Buy this decklist from TCGplayer
This list is an amalgamation of something I made for a Reddit article and a revised list by u/hamie96 after thorough playtesting. The aim here is to hopefully skirt the edges of the social contract by playing a combo list that is at once fragile and versatile. is a commander that has been overlooked, likely for being an unassuming mono-color commander. Mono-green combo lists are not uncommon, so this could immediately send red flags to players that are familiar with the idea. For most, I think it will be a surprise, which will help offset the negative emotions someone might have if you played a more popular commander.
As for gameplay, this list is looking to assemble a land that produces five or more mana at once, along with a Human with haste that can untap that land, and a way to spend infinite mana. Wow, I know. That’s a bit much. But that’s what’s going to help you. You’re not as much of a threat with a bunch of disjointed ambiguous combo pieces that few people know about. Warning: this list can easily transition to a grindy game. Kogla’s powerful attack trigger keeps other lists off-balance. There are plenty of slots for protections and proactive strategies filled with cards like, , and .
From This Day Forward, We Confront This World Together, Lifting Each Other Up

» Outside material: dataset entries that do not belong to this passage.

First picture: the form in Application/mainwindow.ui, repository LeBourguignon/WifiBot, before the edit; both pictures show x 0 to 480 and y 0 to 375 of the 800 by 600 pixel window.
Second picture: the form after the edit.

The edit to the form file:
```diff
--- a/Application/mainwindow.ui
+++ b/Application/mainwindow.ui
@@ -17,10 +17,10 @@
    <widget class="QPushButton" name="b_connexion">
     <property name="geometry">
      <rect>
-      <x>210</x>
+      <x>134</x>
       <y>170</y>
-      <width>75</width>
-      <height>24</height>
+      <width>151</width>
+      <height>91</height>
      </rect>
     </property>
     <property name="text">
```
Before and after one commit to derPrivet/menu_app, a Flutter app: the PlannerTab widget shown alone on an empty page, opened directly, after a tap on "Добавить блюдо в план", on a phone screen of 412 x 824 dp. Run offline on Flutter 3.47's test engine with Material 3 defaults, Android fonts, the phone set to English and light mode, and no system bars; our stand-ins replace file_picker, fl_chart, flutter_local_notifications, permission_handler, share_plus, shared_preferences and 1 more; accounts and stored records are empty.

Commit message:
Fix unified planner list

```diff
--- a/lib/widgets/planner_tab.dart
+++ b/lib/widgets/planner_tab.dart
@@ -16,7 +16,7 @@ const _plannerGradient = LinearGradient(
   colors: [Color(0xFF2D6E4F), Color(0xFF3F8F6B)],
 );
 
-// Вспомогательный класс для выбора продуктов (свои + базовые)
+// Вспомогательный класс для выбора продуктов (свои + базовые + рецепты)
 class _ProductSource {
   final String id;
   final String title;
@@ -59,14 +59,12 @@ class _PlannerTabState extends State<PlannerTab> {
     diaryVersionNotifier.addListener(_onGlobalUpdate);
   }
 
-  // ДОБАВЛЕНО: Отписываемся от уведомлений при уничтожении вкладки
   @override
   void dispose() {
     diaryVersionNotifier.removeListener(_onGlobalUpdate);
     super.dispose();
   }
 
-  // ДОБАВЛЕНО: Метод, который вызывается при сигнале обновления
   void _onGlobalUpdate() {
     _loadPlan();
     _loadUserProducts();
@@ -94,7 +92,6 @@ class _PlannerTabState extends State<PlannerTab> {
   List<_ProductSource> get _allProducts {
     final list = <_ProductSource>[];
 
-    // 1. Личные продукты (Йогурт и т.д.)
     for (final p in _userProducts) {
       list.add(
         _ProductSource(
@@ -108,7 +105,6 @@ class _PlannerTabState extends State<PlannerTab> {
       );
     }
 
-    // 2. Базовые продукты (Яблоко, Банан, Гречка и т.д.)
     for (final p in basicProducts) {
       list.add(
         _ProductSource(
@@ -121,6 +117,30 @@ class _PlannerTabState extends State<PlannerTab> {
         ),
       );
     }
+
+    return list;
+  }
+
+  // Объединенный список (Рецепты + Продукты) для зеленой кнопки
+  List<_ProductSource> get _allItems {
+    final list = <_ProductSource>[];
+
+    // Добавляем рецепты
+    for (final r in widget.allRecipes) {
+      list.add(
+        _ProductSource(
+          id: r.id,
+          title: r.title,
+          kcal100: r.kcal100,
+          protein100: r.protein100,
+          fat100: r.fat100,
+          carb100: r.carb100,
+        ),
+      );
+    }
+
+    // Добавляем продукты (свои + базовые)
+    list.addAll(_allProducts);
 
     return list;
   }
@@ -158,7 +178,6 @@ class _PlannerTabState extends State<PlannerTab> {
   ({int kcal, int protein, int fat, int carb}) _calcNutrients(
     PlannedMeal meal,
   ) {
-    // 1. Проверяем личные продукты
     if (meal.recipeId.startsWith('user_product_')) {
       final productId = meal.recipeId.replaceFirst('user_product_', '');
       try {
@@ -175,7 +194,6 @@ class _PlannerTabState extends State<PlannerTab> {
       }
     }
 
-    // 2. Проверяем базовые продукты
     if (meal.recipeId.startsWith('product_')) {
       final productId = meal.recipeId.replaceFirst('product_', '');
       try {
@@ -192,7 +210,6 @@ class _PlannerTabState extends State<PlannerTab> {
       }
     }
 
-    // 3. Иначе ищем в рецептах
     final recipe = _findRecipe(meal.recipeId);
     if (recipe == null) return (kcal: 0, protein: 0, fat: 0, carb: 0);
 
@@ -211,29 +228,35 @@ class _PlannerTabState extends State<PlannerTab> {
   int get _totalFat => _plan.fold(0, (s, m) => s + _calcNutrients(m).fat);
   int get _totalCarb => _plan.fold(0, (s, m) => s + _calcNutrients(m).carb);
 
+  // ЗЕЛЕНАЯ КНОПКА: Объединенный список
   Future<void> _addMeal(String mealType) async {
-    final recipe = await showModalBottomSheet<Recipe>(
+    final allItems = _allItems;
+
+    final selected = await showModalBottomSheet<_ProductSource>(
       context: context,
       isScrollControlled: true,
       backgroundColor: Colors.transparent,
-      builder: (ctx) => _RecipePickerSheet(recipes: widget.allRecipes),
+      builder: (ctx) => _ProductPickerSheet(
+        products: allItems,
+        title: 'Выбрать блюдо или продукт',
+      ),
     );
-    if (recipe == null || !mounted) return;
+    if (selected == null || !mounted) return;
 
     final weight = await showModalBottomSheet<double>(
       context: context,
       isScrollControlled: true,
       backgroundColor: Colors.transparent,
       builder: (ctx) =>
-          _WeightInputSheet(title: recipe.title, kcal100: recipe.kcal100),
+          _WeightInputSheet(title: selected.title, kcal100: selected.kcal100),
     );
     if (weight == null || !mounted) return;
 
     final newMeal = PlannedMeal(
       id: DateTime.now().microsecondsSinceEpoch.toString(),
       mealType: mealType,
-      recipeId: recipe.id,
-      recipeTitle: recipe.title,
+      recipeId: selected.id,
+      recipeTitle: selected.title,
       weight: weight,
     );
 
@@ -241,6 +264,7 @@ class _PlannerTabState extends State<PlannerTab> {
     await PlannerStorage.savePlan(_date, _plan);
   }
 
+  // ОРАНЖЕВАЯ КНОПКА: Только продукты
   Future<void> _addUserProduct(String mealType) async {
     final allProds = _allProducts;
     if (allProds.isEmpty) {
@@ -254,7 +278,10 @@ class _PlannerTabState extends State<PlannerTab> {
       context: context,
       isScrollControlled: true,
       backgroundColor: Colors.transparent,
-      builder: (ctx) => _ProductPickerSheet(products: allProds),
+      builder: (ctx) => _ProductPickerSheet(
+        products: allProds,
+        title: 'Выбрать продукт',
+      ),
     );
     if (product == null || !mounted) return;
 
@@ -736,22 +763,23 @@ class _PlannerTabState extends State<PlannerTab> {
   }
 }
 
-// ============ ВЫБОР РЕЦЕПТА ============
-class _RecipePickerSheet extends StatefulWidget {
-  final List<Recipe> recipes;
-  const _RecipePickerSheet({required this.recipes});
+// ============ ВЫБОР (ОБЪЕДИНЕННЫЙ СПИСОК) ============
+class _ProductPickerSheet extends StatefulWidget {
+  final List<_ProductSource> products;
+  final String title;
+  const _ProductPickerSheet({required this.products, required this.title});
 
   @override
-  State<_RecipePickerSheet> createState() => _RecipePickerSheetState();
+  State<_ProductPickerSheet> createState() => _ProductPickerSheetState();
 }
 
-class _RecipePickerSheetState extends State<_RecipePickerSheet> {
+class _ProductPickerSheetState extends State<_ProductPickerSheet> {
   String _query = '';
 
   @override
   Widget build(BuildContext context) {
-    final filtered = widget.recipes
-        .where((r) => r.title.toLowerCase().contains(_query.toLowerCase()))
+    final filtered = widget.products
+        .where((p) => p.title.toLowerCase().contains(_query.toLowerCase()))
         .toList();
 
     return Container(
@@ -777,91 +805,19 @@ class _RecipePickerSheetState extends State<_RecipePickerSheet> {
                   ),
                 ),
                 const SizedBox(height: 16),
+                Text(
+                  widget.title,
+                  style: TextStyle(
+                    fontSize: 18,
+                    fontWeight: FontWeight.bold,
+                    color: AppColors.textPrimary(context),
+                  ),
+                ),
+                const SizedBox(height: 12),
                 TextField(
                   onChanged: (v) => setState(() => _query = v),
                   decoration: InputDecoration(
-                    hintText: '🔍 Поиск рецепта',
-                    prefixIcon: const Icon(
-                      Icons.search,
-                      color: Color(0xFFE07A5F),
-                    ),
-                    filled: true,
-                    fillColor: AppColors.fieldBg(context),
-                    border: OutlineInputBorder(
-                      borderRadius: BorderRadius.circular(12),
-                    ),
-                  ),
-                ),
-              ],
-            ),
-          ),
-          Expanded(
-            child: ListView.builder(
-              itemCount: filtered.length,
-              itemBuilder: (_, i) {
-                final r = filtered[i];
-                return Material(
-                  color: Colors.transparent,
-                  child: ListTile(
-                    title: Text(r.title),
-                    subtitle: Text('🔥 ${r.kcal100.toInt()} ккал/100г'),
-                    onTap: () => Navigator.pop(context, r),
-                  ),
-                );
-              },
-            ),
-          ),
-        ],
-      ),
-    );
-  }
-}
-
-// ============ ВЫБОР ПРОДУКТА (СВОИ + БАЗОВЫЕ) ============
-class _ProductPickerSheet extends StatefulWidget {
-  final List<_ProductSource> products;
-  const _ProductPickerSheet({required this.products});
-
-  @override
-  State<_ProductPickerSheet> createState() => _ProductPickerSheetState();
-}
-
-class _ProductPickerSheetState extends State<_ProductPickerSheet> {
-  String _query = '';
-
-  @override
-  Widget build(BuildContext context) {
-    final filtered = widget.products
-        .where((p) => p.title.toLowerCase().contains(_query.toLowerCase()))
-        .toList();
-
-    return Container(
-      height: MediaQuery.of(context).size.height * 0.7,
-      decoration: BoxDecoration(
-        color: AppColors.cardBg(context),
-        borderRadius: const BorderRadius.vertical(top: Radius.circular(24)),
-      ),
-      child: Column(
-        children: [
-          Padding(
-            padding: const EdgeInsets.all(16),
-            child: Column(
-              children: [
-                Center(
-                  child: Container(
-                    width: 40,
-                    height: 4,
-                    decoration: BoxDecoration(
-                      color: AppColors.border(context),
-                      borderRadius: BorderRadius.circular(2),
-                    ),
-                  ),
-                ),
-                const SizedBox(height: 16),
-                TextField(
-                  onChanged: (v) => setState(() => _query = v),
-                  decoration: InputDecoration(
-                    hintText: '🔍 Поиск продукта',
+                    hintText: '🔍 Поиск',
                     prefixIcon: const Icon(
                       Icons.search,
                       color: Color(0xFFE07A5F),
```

We cannot know what people are feeling by looking on the outside. We can, however, gather information and make guesses, and hopefully those guesses line up more often when we understand emotions and one another better. Cultivating empathy with the people you play alongside is important, as is gaining a deeper understanding of those around you grows your ability to thrive in life and games. Take an opportunity in the near future to reach out to someone new. If we can work together to grow our community and empathize with those around us, the game we share will play better and feel better.